This bread is such a treat. It’s soft, incredibly open, and light in the hand — almost like a bushel of puffy marshmallows bound together by a crust poised to shatter at the slightest pressure. This is a bread that asks to be torn with hands, dunked into best olive oil in the pantry. That is, if you can stop yourself from cutting it in half and sandwiching together all manner of delicious ingredients (I couldn’t, as you’ll see later). I hope this sourdough ciabatta bread recipe becomes a regular in your kitchen as it has been in mine.

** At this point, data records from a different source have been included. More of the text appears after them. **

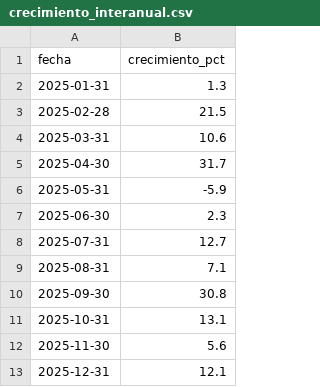
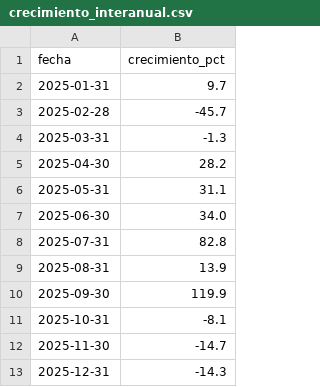
Before and after one commit to Dvskked/practica-analisisdatos-python, a CSV file: reports/crecimiento_interanual.csv, drawn as a sheet.

```diff
--- a/reports/crecimiento_interanual.csv
+++ b/reports/crecimiento_interanual.csv
@@ -1,13 +1,13 @@
 fecha,crecimiento_pct
-2025-01-31,1.3
-2025-02-28,21.5
-2025-03-31,10.6
-2025-04-30,31.7
-2025-05-31,-5.9
-2025-06-30,2.3
-2025-07-31,12.7
-2025-08-31,7.1
-2025-09-30,30.8
-2025-10-31,13.1
-2025-11-30,5.6
-2025-12-31,12.1
+2025-01-31,9.7
+2025-02-28,-45.7
+2025-03-31,-1.3
+2025-04-30,28.2
+2025-05-31,31.1
+2025-06-30,34.0
+2025-07-31,82.8
+2025-08-31,13.9
+2025-09-30,119.9
+2025-10-31,-8.1
+2025-11-30,-14.7
+2025-12-31,-14.3
```
Also changed, not shown: reports/correlaciones_significativas.csv, reports/perfiles_segmentos.csv, 16 other files.
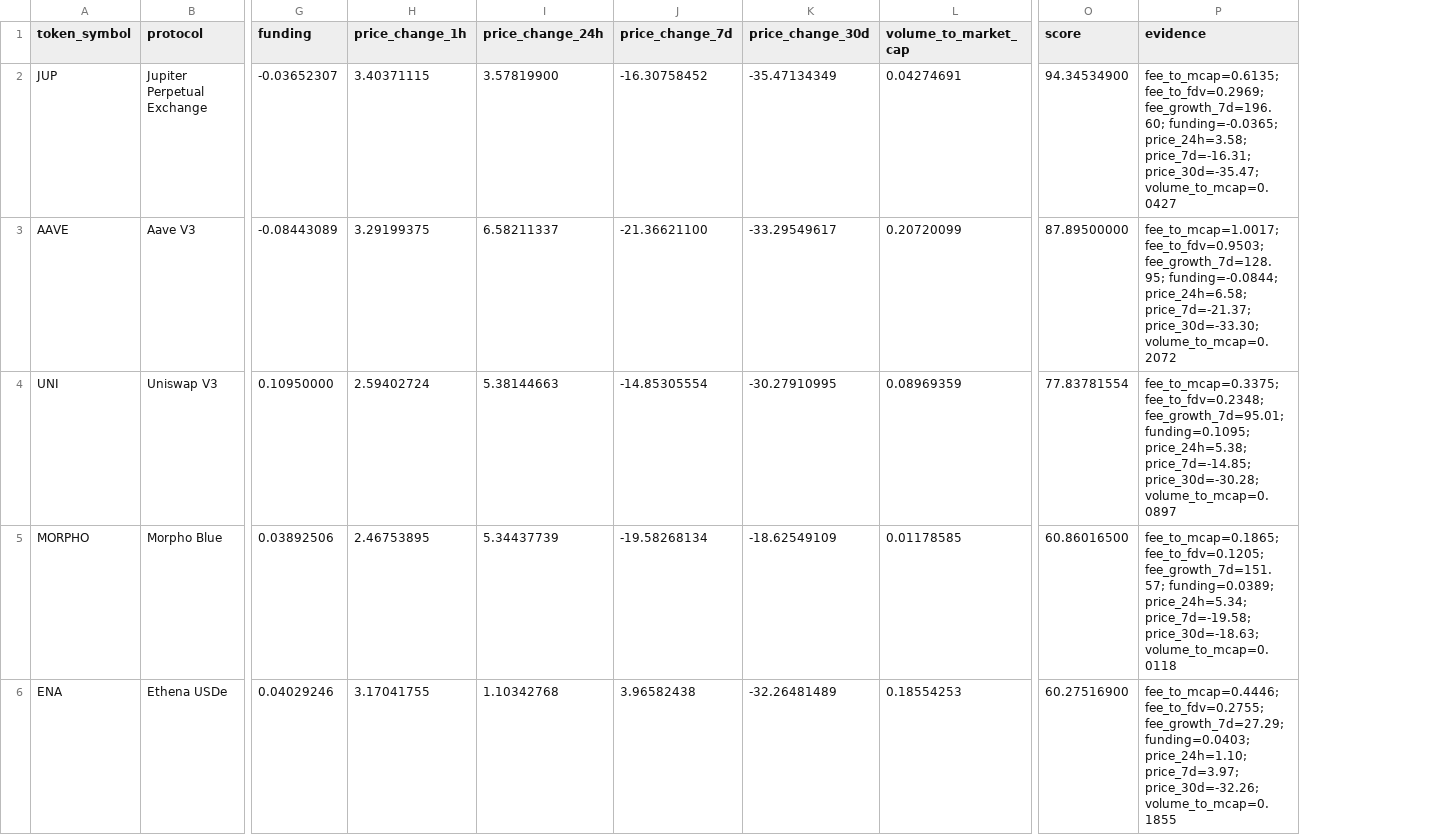
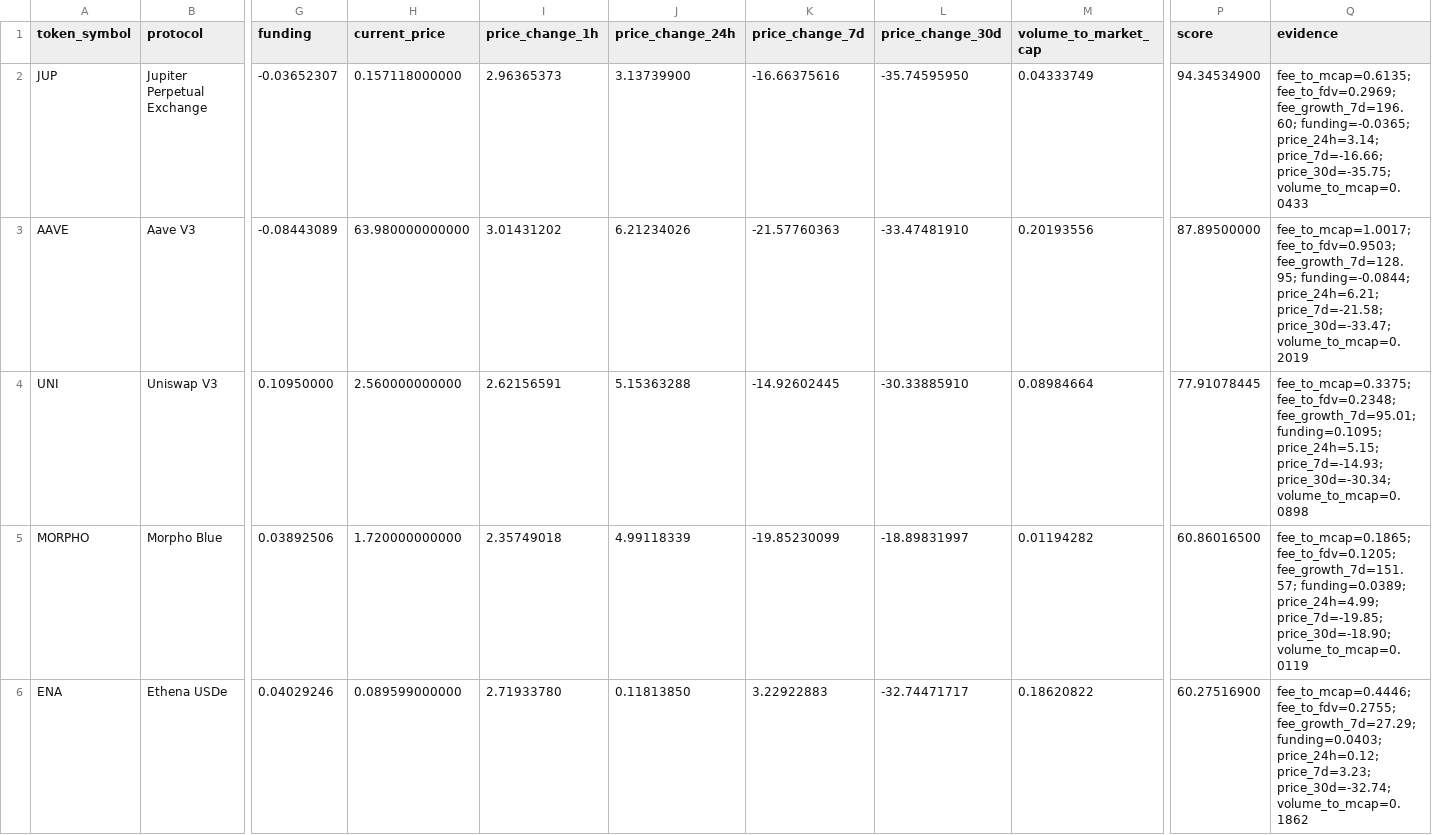
Before and after one commit to tomato414941/alpha-os, a CSV file: strategies/protocol_fundamentals/current_protocol_fee_price_context.csv, drawn as a sheet; only a part is shown, gaps mark what is left out; addresses are those after the commit; the diff covers the shown part only; the diff names each change by its address in the sheet, - before the commit and + after, or states it on an @@ line.

Commit message:
strategy: track protocol fee price lag labels

```diff
--- a/strategies/protocol_fundamentals/current_protocol_fee_price_context.csv
+++ b/strategies/protocol_fundamentals/current_protocol_fee_price_context.csv
+column H (current_price), rows 2-6: 0.157118000000 | 63.980000000000 | 2.560000000000 | 1.720000000000 | 0.089599000000
-I2 (price_change_1h): 3.40371115
+I2 (price_change_1h): 2.96365373
-J2 (price_change_24h): 3.57819900
+J2 (price_change_24h): 3.13739900
-K2 (price_change_7d): -16.30758452
+K2 (price_change_7d): -16.66375616
-L2 (price_change_30d): -35.47134349
+L2 (price_change_30d): -35.74595950
-M2 (volume_to_market_cap): 0.04274691
+M2 (volume_to_market_cap): 0.04333749
-Q2 (evidence): …fee_growth_7d=196.60; funding=-0.0365; price_24h=3.58; price_7d=-16.31; price_30d=-35.47; volume_to_mcap=0.0427
+Q2 (evidence): …fee_growth_7d=196.60; funding=-0.0365; price_24h=3.14; price_7d=-16.66; price_30d=-35.75; volume_to_mcap=0.0433
-I3 (price_change_1h): 3.29199375
+I3 (price_change_1h): 3.01431202
-J3 (price_change_24h): 6.58211337
+J3 (price_change_24h): 6.21234026
-K3 (price_change_7d): -21.36621100
+K3 (price_change_7d): -21.57760363
-L3 (price_change_30d): -33.29549617
+L3 (price_change_30d): -33.47481910
-M3 (volume_to_market_cap): 0.20720099
+M3 (volume_to_market_cap): 0.20193556
-Q3 (evidence): …fee_growth_7d=128.95; funding=-0.0844; price_24h=6.58; price_7d=-21.37; price_30d=-33.30; volume_to_mcap=0.2072
+Q3 (evidence): …fee_growth_7d=128.95; funding=-0.0844; price_24h=6.21; price_7d=-21.58; price_30d=-33.47; volume_to_mcap=0.2019
-I4 (price_change_1h): 2.59402724
+I4 (price_change_1h): 2.62156591
-J4 (price_change_24h): 5.38144663
+J4 (price_change_24h): 5.15363288
-K4 (price_change_7d): -14.85305554
+K4 (price_change_7d): -14.92602445
-L4 (price_change_30d): -30.27910995
+L4 (price_change_30d): -30.33885910
-M4 (volume_to_market_cap): 0.08969359
+M4 (volume_to_market_cap): 0.08984664
-P4 (score): 77.83781554
+P4 (score): 77.91078445
-Q4 (evidence): …fee_growth_7d=95.01; funding=0.1095; price_24h=5.38; price_7d=-14.85; price_30d=-30.28; volume_to_mcap=0.0897
+Q4 (evidence): …fee_growth_7d=95.01; funding=0.1095; price_24h=5.15; price_7d=-14.93; price_30d=-30.34; volume_to_mcap=0.0898
-I5 (price_change_1h): 2.46753895
+I5 (price_change_1h): 2.35749018
-J5 (price_change_24h): 5.34437739
+J5 (price_change_24h): 4.99118339
-K5 (price_change_7d): -19.58268134
+K5 (price_change_7d): -19.85230099
-L5 (price_change_30d): -18.62549109
+L5 (price_change_30d): -18.89831997
-M5 (volume_to_market_cap): 0.01178585
+M5 (volume_to_market_cap): 0.01194282
-Q5 (evidence): …fee_growth_7d=151.57; funding=0.0389; price_24h=5.34; price_7d=-19.58; price_30d=-18.63; volume_to_mcap=0.0118
+Q5 (evidence): …fee_growth_7d=151.57; funding=0.0389; price_24h=4.99; price_7d=-19.85; price_30d=-18.90; volume_to_mcap=0.0119
-I6 (price_change_1h): 3.17041755
+I6 (price_change_1h): 2.71933780
-J6 (price_change_24h): 1.10342768
+J6 (price_change_24h): 0.11813850
-K6 (price_change_7d): 3.96582438
+K6 (price_change_7d): 3.22922883
-L6 (price_change_30d): -32.26481489
+L6 (price_change_30d): -32.74471717
-M6 (volume_to_market_cap): 0.18554253
+M6 (volume_to_market_cap): 0.18620822
-Q6 (evidence): …fee_growth_7d=27.29; funding=0.0403; price_24h=1.10; price_7d=3.97; price_30d=-32.26; volume_to_mcap=0.1855
+Q6 (evidence): …fee_growth_7d=27.29; funding=0.0403; price_24h=0.12; price_7d=3.23; price_30d=-32.74; volume_to_mcap=0.1862
```
Also changed, not shown: 50 edited cells elsewhere in this file, strategies/current_alpha_stack.csv, strategies/current_symbol_cluster_conflicts.csv, 14 other files.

Classically, ciabatta is intended to be used for sandwiches, or panino, of all kinds. The smaller ciabatta panini are wildly popular in Italy and even here in the US, and for good reason. The wide footprint of these slippers — ciabatta means slipper in Italian — have a sturdy crust that provides the right platform for ensnaring anything and everything one could conceivably use for a sandwich. As you’ll see later in this post, I found myself making sandwiches with just about everything lying around in my fridge — not to mention all the fresh vegetables from the market.